== Data to use ==

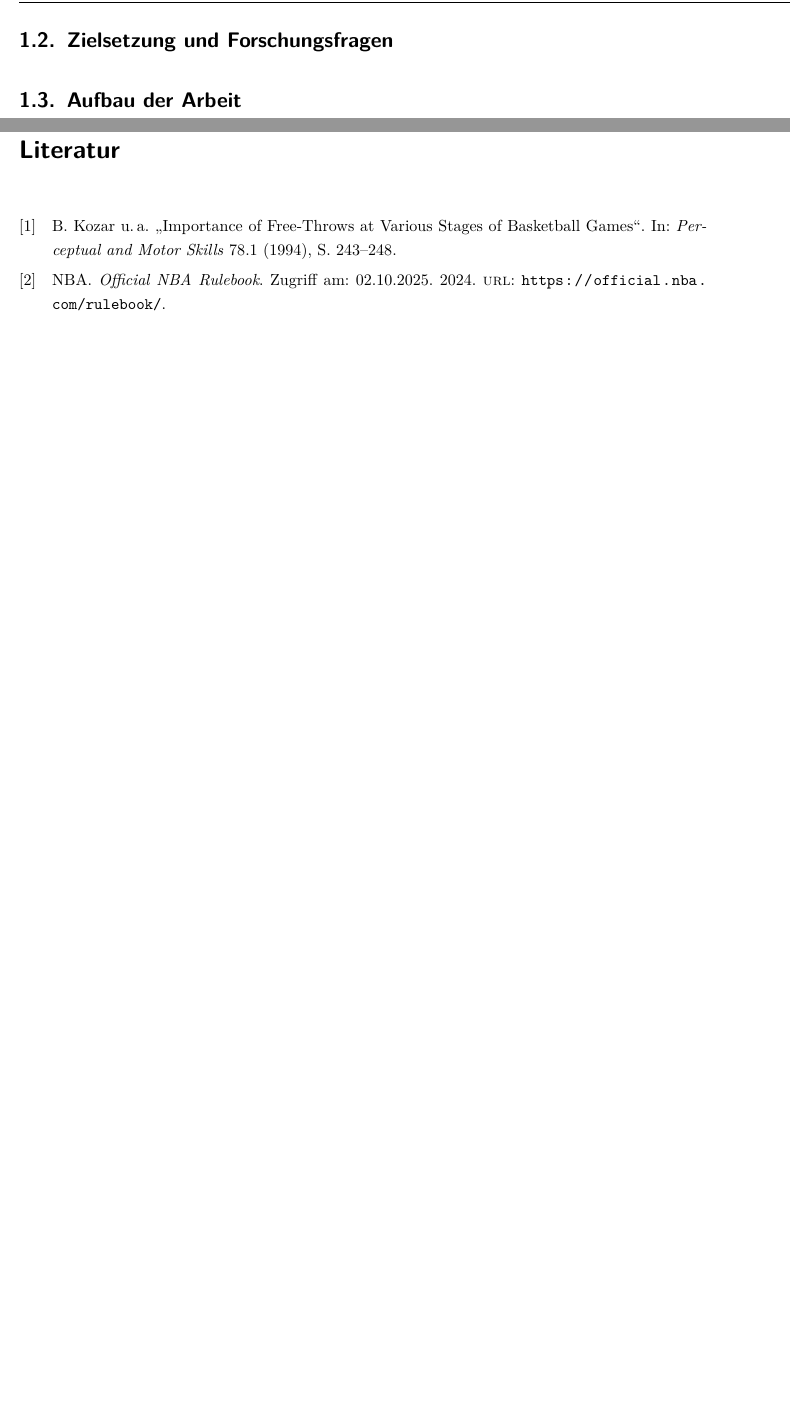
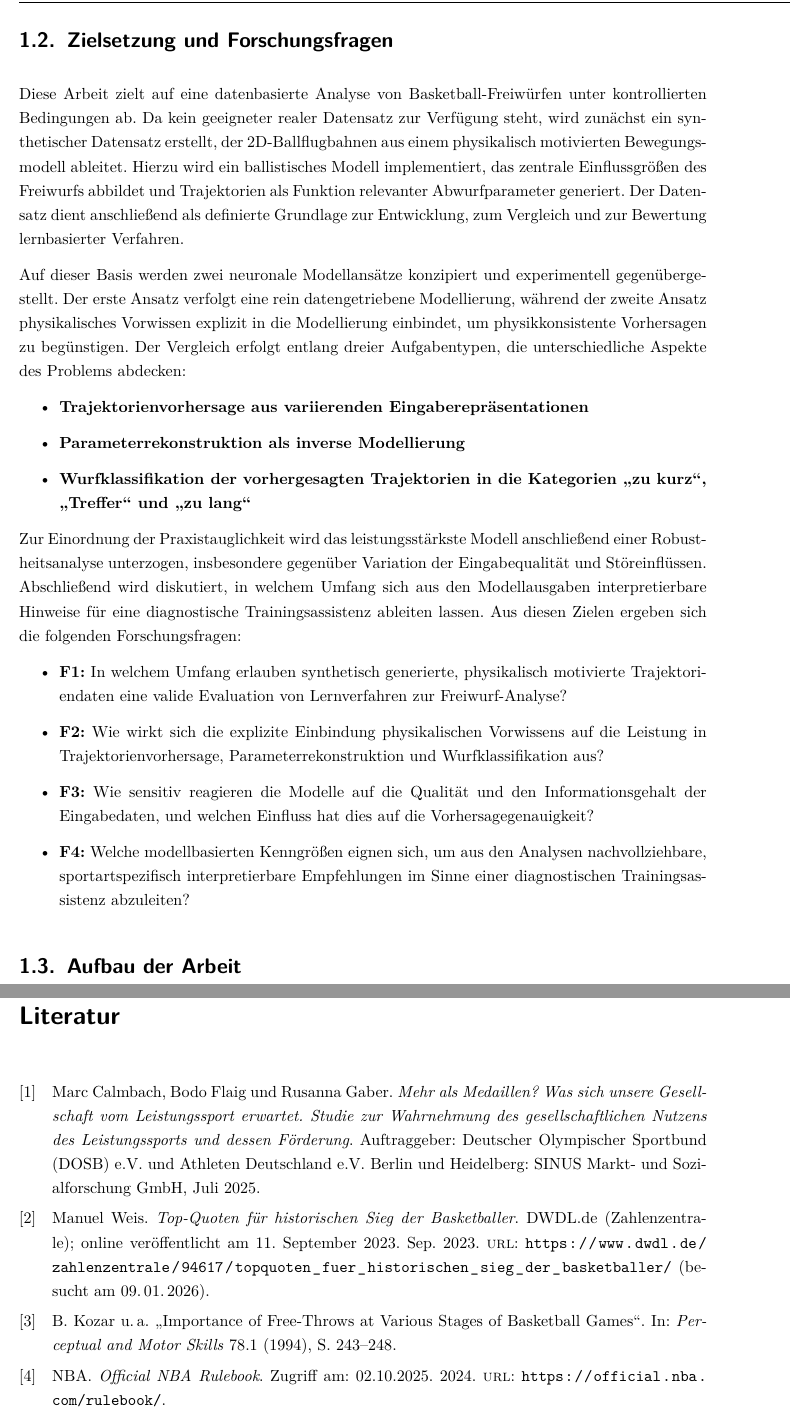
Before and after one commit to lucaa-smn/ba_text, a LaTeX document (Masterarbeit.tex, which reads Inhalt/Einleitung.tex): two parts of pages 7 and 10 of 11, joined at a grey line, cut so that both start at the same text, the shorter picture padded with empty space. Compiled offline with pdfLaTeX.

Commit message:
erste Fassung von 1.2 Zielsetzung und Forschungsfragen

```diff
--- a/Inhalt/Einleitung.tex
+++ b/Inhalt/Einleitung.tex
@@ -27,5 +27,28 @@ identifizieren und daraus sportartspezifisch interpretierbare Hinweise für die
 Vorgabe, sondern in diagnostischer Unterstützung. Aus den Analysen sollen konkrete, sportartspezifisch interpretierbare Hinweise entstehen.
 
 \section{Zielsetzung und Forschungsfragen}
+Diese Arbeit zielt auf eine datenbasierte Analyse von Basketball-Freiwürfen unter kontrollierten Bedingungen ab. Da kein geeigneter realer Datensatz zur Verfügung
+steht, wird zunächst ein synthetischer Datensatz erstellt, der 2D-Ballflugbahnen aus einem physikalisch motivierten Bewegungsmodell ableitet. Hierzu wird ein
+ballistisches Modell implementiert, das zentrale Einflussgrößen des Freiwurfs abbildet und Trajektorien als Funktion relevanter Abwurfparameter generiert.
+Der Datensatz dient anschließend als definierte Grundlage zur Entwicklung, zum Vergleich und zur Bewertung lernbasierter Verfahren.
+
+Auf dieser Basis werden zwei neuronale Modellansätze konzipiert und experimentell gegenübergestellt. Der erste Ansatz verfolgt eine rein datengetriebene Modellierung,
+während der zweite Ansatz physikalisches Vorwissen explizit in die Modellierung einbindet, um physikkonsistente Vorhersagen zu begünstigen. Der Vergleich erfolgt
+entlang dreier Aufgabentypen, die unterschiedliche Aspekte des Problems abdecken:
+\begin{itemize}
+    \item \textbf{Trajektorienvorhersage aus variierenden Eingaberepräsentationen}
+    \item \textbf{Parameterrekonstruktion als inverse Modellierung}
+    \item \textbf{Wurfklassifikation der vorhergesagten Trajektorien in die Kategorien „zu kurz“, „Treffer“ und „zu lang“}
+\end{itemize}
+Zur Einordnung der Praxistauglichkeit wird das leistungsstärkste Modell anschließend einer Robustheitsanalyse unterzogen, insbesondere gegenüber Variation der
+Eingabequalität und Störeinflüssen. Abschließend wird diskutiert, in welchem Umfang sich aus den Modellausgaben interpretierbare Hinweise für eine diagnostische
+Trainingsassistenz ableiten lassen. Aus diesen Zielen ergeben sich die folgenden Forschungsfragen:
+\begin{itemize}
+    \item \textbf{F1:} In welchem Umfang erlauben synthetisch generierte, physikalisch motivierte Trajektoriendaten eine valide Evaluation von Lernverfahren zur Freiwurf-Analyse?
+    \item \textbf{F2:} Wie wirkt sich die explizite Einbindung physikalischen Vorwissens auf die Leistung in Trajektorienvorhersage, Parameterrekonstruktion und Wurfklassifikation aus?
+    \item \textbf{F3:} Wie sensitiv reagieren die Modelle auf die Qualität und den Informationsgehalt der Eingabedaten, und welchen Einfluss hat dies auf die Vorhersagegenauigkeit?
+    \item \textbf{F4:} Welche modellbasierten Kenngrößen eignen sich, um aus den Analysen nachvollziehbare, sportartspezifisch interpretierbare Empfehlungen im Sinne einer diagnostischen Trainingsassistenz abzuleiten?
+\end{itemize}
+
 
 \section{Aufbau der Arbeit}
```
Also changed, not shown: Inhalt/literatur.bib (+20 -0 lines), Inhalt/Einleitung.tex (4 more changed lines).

===
== Data to use ==

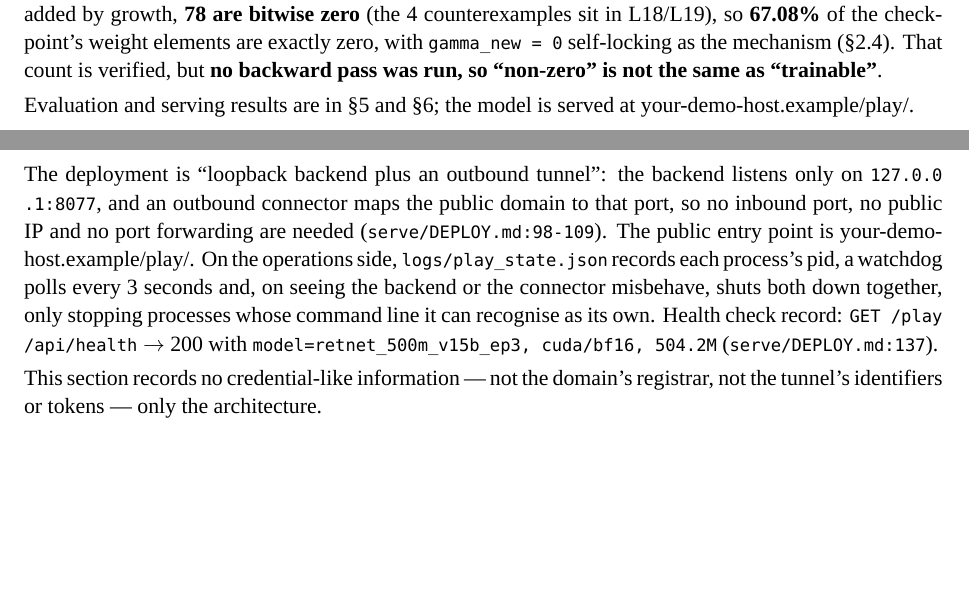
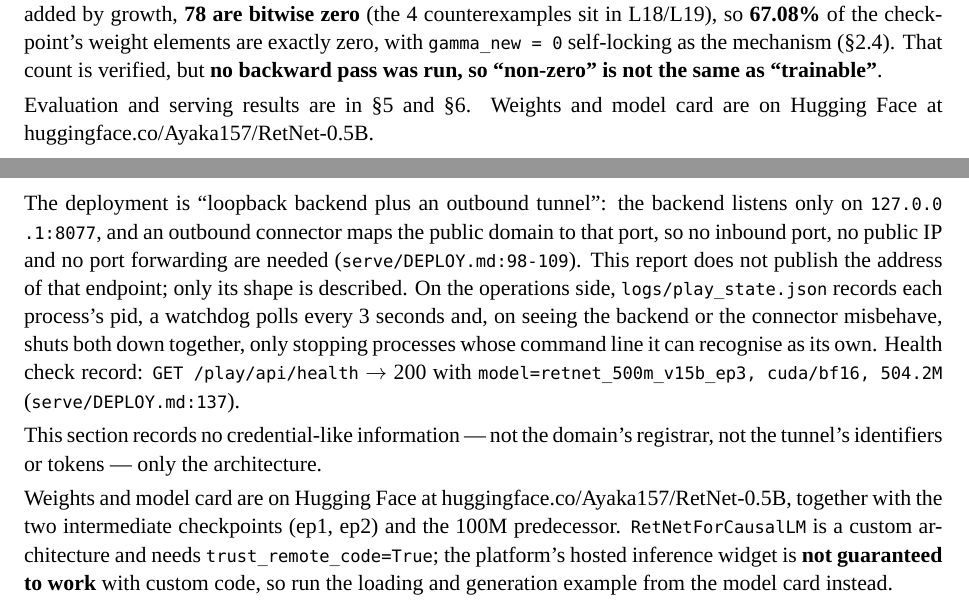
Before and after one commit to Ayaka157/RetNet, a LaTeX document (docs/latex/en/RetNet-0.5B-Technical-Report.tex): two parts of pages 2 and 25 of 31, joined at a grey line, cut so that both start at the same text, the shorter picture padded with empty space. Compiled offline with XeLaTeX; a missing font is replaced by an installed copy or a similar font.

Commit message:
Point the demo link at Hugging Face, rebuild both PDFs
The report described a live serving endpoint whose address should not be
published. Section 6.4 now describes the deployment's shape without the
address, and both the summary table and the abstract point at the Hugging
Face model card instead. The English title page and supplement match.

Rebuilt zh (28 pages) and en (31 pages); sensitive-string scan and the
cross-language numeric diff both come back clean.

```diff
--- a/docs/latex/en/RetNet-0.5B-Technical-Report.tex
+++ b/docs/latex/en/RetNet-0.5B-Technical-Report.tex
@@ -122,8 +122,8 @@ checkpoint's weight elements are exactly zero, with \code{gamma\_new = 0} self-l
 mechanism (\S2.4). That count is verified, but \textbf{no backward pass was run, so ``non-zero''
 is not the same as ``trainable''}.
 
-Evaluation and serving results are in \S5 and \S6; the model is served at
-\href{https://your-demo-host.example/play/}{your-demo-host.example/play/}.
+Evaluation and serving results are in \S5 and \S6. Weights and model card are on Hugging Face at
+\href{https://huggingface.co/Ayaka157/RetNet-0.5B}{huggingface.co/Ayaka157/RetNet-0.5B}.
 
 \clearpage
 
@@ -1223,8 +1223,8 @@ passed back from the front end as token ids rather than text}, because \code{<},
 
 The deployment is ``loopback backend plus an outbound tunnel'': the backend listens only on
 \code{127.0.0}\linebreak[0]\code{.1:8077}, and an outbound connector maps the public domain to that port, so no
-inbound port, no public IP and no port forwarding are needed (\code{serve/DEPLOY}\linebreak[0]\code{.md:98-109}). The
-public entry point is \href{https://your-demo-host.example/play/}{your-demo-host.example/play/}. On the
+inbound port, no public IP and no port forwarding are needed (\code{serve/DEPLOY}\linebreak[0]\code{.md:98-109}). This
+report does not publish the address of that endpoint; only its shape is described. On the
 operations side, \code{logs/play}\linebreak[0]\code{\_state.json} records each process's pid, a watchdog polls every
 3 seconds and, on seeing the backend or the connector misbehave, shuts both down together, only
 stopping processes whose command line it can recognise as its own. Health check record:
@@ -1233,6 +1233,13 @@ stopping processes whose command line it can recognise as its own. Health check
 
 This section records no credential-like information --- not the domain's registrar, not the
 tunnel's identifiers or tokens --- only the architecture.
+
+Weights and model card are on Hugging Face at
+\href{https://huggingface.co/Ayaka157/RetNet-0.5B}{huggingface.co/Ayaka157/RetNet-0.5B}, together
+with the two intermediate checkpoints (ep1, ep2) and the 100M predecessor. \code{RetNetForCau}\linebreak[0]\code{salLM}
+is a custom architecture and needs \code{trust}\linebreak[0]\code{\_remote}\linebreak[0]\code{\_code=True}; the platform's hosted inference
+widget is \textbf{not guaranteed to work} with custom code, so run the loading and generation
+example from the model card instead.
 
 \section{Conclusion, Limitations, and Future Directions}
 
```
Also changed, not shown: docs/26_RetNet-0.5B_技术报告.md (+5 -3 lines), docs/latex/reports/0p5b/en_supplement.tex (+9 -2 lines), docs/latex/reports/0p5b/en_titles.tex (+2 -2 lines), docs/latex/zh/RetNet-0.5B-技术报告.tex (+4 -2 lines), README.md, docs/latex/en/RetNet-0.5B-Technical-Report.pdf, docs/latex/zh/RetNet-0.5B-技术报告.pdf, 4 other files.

===

> [About this exercise]
For this exercise, gather every line of the data that contains the word "Evaluation".

> [Output of the task]
+    \item \textbf{F1:} In welchem Umfang erlauben synthetisch generierte, physikalisch motivierte Trajektoriendaten eine valide Evaluation von Lernverfahren zur Freiwurf-Analyse?
-Evaluation and serving results are in \S5 and \S6; the model is served at
+Evaluation and serving results are in \S5 and \S6. Weights and model card are on Hugging Face at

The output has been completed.